*Exercise directions*: The answer must be an exact restatement of all the data.

*Source data*:
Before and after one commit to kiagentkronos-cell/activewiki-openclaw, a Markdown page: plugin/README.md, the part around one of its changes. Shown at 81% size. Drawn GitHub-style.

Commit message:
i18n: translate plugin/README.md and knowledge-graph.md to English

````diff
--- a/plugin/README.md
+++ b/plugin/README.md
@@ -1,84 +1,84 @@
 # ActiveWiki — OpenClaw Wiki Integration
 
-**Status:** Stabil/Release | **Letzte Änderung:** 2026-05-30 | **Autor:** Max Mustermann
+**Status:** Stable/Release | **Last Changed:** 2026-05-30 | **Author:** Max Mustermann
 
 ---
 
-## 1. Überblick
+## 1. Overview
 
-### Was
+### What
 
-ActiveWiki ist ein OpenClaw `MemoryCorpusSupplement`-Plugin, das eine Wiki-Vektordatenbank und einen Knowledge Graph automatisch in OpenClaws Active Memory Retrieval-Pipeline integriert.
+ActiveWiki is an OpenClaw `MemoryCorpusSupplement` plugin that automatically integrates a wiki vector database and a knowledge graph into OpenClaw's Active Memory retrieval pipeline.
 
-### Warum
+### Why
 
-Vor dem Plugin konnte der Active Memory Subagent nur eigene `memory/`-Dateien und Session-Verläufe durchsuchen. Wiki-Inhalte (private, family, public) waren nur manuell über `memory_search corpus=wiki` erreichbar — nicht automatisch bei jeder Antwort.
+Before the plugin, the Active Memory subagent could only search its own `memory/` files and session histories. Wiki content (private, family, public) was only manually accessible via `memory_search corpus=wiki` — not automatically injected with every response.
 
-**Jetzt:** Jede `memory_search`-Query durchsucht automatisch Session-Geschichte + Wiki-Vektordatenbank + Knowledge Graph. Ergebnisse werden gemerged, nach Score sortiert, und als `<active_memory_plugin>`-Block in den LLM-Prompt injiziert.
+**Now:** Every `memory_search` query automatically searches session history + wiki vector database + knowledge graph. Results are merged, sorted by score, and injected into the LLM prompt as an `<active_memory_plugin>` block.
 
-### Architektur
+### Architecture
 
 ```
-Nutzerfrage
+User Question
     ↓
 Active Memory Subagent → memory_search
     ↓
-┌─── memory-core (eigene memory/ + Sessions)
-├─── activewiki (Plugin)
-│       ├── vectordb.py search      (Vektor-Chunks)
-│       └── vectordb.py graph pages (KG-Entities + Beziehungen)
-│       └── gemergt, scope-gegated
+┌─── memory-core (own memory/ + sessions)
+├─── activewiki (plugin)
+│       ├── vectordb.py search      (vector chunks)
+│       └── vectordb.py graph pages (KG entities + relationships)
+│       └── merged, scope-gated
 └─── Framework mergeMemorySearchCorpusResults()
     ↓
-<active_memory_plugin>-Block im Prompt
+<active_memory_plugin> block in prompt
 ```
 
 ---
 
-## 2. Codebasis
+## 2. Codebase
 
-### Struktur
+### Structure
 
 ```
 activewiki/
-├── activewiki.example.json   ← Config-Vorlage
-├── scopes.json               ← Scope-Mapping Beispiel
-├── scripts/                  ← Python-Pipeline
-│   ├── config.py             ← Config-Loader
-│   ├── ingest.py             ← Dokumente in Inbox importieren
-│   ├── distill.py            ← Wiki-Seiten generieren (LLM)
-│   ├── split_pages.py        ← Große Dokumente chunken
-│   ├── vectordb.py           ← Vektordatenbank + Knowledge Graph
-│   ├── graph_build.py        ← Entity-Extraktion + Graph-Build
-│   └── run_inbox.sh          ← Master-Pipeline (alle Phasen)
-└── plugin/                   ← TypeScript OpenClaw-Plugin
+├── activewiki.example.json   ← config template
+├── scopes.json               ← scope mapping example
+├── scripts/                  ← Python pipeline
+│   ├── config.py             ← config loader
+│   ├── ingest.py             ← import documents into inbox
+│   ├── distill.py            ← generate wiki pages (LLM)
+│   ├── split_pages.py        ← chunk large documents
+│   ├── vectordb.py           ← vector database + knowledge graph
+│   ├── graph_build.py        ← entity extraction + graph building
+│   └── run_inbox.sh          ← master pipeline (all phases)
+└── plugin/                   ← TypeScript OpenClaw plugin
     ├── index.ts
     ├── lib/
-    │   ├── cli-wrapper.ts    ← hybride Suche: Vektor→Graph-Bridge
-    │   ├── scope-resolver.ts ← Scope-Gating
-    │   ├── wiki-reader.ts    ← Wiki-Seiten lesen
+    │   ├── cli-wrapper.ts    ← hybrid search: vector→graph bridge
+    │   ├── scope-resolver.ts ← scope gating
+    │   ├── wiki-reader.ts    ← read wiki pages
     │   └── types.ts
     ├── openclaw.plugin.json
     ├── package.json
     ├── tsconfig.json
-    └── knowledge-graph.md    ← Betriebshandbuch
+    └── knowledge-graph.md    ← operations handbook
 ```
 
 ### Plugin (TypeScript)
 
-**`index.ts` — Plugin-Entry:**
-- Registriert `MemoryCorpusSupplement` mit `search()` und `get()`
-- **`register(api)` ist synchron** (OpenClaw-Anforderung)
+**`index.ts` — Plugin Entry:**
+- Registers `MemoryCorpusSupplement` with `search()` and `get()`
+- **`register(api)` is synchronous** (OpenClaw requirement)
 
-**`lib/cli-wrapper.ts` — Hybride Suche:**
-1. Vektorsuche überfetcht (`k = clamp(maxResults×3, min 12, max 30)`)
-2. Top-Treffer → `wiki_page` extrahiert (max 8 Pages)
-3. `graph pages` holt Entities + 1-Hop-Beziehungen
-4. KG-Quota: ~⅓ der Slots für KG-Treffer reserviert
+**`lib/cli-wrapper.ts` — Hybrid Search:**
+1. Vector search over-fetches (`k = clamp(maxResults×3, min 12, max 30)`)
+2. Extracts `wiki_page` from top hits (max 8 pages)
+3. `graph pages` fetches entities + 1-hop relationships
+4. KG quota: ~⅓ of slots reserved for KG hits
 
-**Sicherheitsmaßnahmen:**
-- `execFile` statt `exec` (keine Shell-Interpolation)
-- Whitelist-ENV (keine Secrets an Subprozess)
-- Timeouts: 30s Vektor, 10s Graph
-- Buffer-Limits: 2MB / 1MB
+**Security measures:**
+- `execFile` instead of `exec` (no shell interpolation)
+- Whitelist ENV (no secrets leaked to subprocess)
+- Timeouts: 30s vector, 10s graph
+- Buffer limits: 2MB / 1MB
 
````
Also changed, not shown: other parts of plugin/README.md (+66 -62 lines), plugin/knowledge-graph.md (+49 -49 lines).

*Answer area*:
Before and after one commit to kiagentkronos-cell/activewiki-openclaw, a Markdown page: plugin/README.md, the part around one of its changes. Shown at 81% size. Drawn GitHub-style.

Commit message:
i18n: translate plugin/README.md and knowledge-graph.md to English

````diff
--- a/plugin/README.md
+++ b/plugin/README.md
@@ -1,84 +1,84 @@
 # ActiveWiki — OpenClaw Wiki Integration
 
-**Status:** Stabil/Release | **Letzte Änderung:** 2026-05-30 | **Autor:** Max Mustermann
+**Status:** Stable/Release | **Last Changed:** 2026-05-30 | **Author:** Max Mustermann
 
 ---
 
-## 1. Überblick
+## 1. Overview
 
-### Was
+### What
 
-ActiveWiki ist ein OpenClaw `MemoryCorpusSupplement`-Plugin, das eine Wiki-Vektordatenbank und einen Knowledge Graph automatisch in OpenClaws Active Memory Retrieval-Pipeline integriert.
+ActiveWiki is an OpenClaw `MemoryCorpusSupplement` plugin that automatically integrates a wiki vector database and a knowledge graph into OpenClaw's Active Memory retrieval pipeline.
 
-### Warum
+### Why
 
-Vor dem Plugin konnte der Active Memory Subagent nur eigene `memory/`-Dateien und Session-Verläufe durchsuchen. Wiki-Inhalte (private, family, public) waren nur manuell über `memory_search corpus=wiki` erreichbar — nicht automatisch bei jeder Antwort.
+Before the plugin, the Active Memory subagent could only search its own `memory/` files and session histories. Wiki content (private, family, public) was only manually accessible via `memory_search corpus=wiki` — not automatically injected with every response.
 
-**Jetzt:** Jede `memory_search`-Query durchsucht automatisch Session-Geschichte + Wiki-Vektordatenbank + Knowledge Graph. Ergebnisse werden gemerged, nach Score sortiert, und als `<active_memory_plugin>`-Block in den LLM-Prompt injiziert.
+**Now:** Every `memory_search` query automatically searches session history + wiki vector database + knowledge graph. Results are merged, sorted by score, and injected into the LLM prompt as an `<active_memory_plugin>` block.
 
-### Architektur
+### Architecture
 
 ```
-Nutzerfrage
+User Question
     ↓
 Active Memory Subagent → memory_search
     ↓
-┌─── memory-core (eigene memory/ + Sessions)
-├─── activewiki (Plugin)
-│       ├── vectordb.py search      (Vektor-Chunks)
-│       └── vectordb.py graph pages (KG-Entities + Beziehungen)
-│       └── gemergt, scope-gegated
+┌─── memory-core (own memory/ + sessions)
+├─── activewiki (plugin)
+│       ├── vectordb.py search      (vector chunks)
+│       └── vectordb.py graph pages (KG entities + relationships)
+│       └── merged, scope-gated
 └─── Framework mergeMemorySearchCorpusResults()
     ↓
-<active_memory_plugin>-Block im Prompt
+<active_memory_plugin> block in prompt
 ```
 
 ---
 
-## 2. Codebasis
+## 2. Codebase
 
-### Struktur
+### Structure
 
 ```
 activewiki/
-├── activewiki.example.json   ← Config-Vorlage
-├── scopes.json               ← Scope-Mapping Beispiel
-├── scripts/                  ← Python-Pipeline
-│   ├── config.py             ← Config-Loader
-│   ├── ingest.py             ← Dokumente in Inbox importieren
-│   ├── distill.py            ← Wiki-Seiten generieren (LLM)
-│   ├── split_pages.py        ← Große Dokumente chunken
-│   ├── vectordb.py           ← Vektordatenbank + Knowledge Graph
-│   ├── graph_build.py        ← Entity-Extraktion + Graph-Build
-│   └── run_inbox.sh          ← Master-Pipeline (alle Phasen)
-└── plugin/                   ← TypeScript OpenClaw-Plugin
+├── activewiki.example.json   ← config template
+├── scopes.json               ← scope mapping example
+├── scripts/                  ← Python pipeline
+│   ├── config.py             ← config loader
+│   ├── ingest.py             ← import documents into inbox
+│   ├── distill.py            ← generate wiki pages (LLM)
+│   ├── split_pages.py        ← chunk large documents
+│   ├── vectordb.py           ← vector database + knowledge graph
+│   ├── graph_build.py        ← entity extraction + graph building
+│   └── run_inbox.sh          ← master pipeline (all phases)
+└── plugin/                   ← TypeScript OpenClaw plugin
     ├── index.ts
     ├── lib/
-    │   ├── cli-wrapper.ts    ← hybride Suche: Vektor→Graph-Bridge
-    │   ├── scope-resolver.ts ← Scope-Gating
-    │   ├── wiki-reader.ts    ← Wiki-Seiten lesen
+    │   ├── cli-wrapper.ts    ← hybrid search: vector→graph bridge
+    │   ├── scope-resolver.ts ← scope gating
+    │   ├── wiki-reader.ts    ← read wiki pages
     │   └── types.ts
     ├── openclaw.plugin.json
     ├── package.json
     ├── tsconfig.json
-    └── knowledge-graph.md    ← Betriebshandbuch
+    └── knowledge-graph.md    ← operations handbook
 ```
 
 ### Plugin (TypeScript)
 
-**`index.ts` — Plugin-Entry:**
-- Registriert `MemoryCorpusSupplement` mit `search()` und `get()`
-- **`register(api)` ist synchron** (OpenClaw-Anforderung)
+**`index.ts` — Plugin Entry:**
+- Registers `MemoryCorpusSupplement` with `search()` and `get()`
+- **`register(api)` is synchronous** (OpenClaw requirement)
 
-**`lib/cli-wrapper.ts` — Hybride Suche:**
-1. Vektorsuche überfetcht (`k = clamp(maxResults×3, min 12, max 30)`)
-2. Top-Treffer → `wiki_page` extrahiert (max 8 Pages)
-3. `graph pages` holt Entities + 1-Hop-Beziehungen
-4. KG-Quota: ~⅓ der Slots für KG-Treffer reserviert
+**`lib/cli-wrapper.ts` — Hybrid Search:**
+1. Vector search over-fetches (`k = clamp(maxResults×3, min 12, max 30)`)
+2. Extracts `wiki_page` from top hits (max 8 pages)
+3. `graph pages` fetches entities + 1-hop relationships
+4. KG quota: ~⅓ of slots reserved for KG hits
 
-**Sicherheitsmaßnahmen:**
-- `execFile` statt `exec` (keine Shell-Interpolation)
-- Whitelist-ENV (keine Secrets an Subprozess)
-- Timeouts: 30s Vektor, 10s Graph
-- Buffer-Limits: 2MB / 1MB
+**Security measures:**
+- `execFile` instead of `exec` (no shell interpolation)
+- Whitelist ENV (no secrets leaked to subprocess)
+- Timeouts: 30s vector, 10s graph
+- Buffer limits: 2MB / 1MB
 
````
Also changed, not shown: other parts of plugin/README.md (+66 -62 lines), plugin/knowledge-graph.md (+49 -49 lines).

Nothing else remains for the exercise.